Olympic ticket money to be taken this week
Thousands of pounds will start coming out of bank accounts this week in payment for the London 2012 Olympics but people will have to wait over a month to find out what events they've qualified for.
Around 1.8 million people applied for an estimated 20 million London 2012 Olympics, and the signs are that many people have booked more tickets than they can afford.
Although the organisers have repeatedly stated that applicants must "ensure they have sufficient funds available between these dates" many people have over-applied for events.
With the average ticket application exceeding 10 per person and an average ticket price of between £50 and £200, applicants are set to receive bills of hundreds or even thousands of pounds.
The deadline for applications was 26 April and organisers were forced to keep the ballot running an extra hour after an influx of last-minute buyers.
People had to select tickets through the online bidding system but weren't told at the time whether their applications were successful, so many have potentially spent thousands of pounds to make sure they get tickets to something.
Payments are being taken until 10 June and an official notification of what tickets they have qualified for will be emailed by 24 June.

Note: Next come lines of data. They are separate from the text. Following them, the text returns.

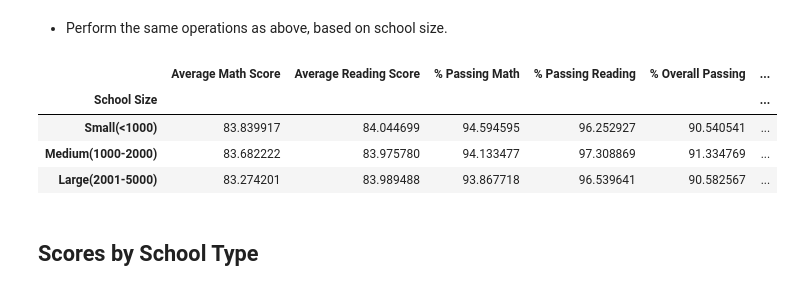
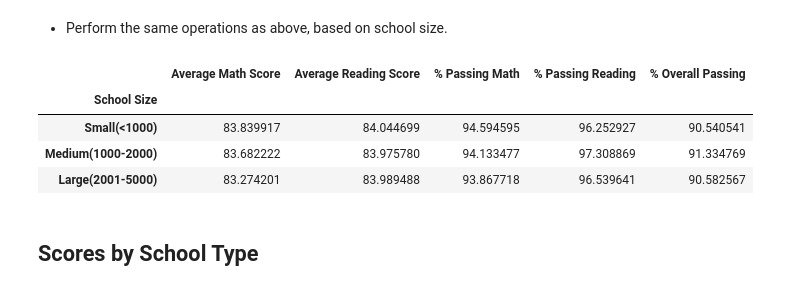
Before and after one commit to j1candel/pandas-challenge, a Jupyter notebook: PyCitySchools/.ipynb, the cells around one changed output. Saved outputs shown, nothing was run; the diff lists cells and outputs as text; code cells hidden in the pictures.

```diff
--- a/PyCitySchools/.ipynb
+++ b/PyCitySchools/.ipynb
@@ -471,23 +471,23 @@ school_spending_df
 # %%
 #Setting up Bins & Group Names for School Size
 #Drop the columns you don't need
 bins = [0, 999, 2000, 5000]
 group_names = ['Small(<1000)','Medium(1000-2000)','Large(2001-5000)']
 table_sum_df['School Size']=pd.cut(table_sum_df['Total Students'], bins, labels=group_names)
 
 #Grouping by School Size
 school_size_df = table_sum_df.groupby('School Size')
 school_size_df = school_size_df.max()
 
 #Dropping unwanted columns
-school_size_df = school_size_df.drop(columns=['School Type','Total Students', 'Total School Budget','Per Student Budget'])
+school_size_df = school_size_df.drop(columns=['School Type','Total Students', 'Total School Budget','Per Student Budget','Spending Ranges (Per Student)'])
 school_size_df
 # %% [output]
-|  | Average Math Score | Average Reading Score | % Passing Math | % Passing Reading | % Overall Passing | ... |
-| School Size |  |  |  |  |  | ... |
-| Small(<1000) | 83.839917 | 84.044699 | 94.594595 | 96.252927 | 90.540541 | ... |
-| Medium(1000-2000) | 83.682222 | 83.975780 | 94.133477 | 97.308869 | 91.334769 | ... |
-| Large(2001-5000) | 83.274201 | 83.989488 | 93.867718 | 96.539641 | 90.582567 | ... |
+|  | Average Math Score | Average Reading Score | % Passing Math | % Passing Reading | % Overall Passing |
+| School Size |  |  |  |  |  |
+| Small(<1000) | 83.839917 | 84.044699 | 94.594595 | 96.252927 | 90.540541 |
+| Medium(1000-2000) | 83.682222 | 83.975780 | 94.133477 | 97.308869 | 91.334769 |
+| Large(2001-5000) | 83.274201 | 83.989488 | 93.867718 | 96.539641 | 90.582567 |
 # %% [markdown]
 ## Scores by School Type
 # %% [markdown]
```
Also changed, not shown: parts of 2 cells of this notebook.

Those who have acquired tickets to events they might not be able to attend, or have bought more than they can afford, will be able to sell back tickets through an official re-selling platform but that will not be available until early next year.
Adrian Bassett, spokesperson for the London Organising Committee of the Olympic Games and Paralympic Games (LOCOG), says details will be released later this year about how ticket money will be refunded during the re-selling period.
If you've missed out, remaining tickets will become available for sale online and by phone on a first come, first served basis from the winter, and after the re-selling period next year.
Worried you might have got more tickets than you bargained for? Read our guide on what to do now.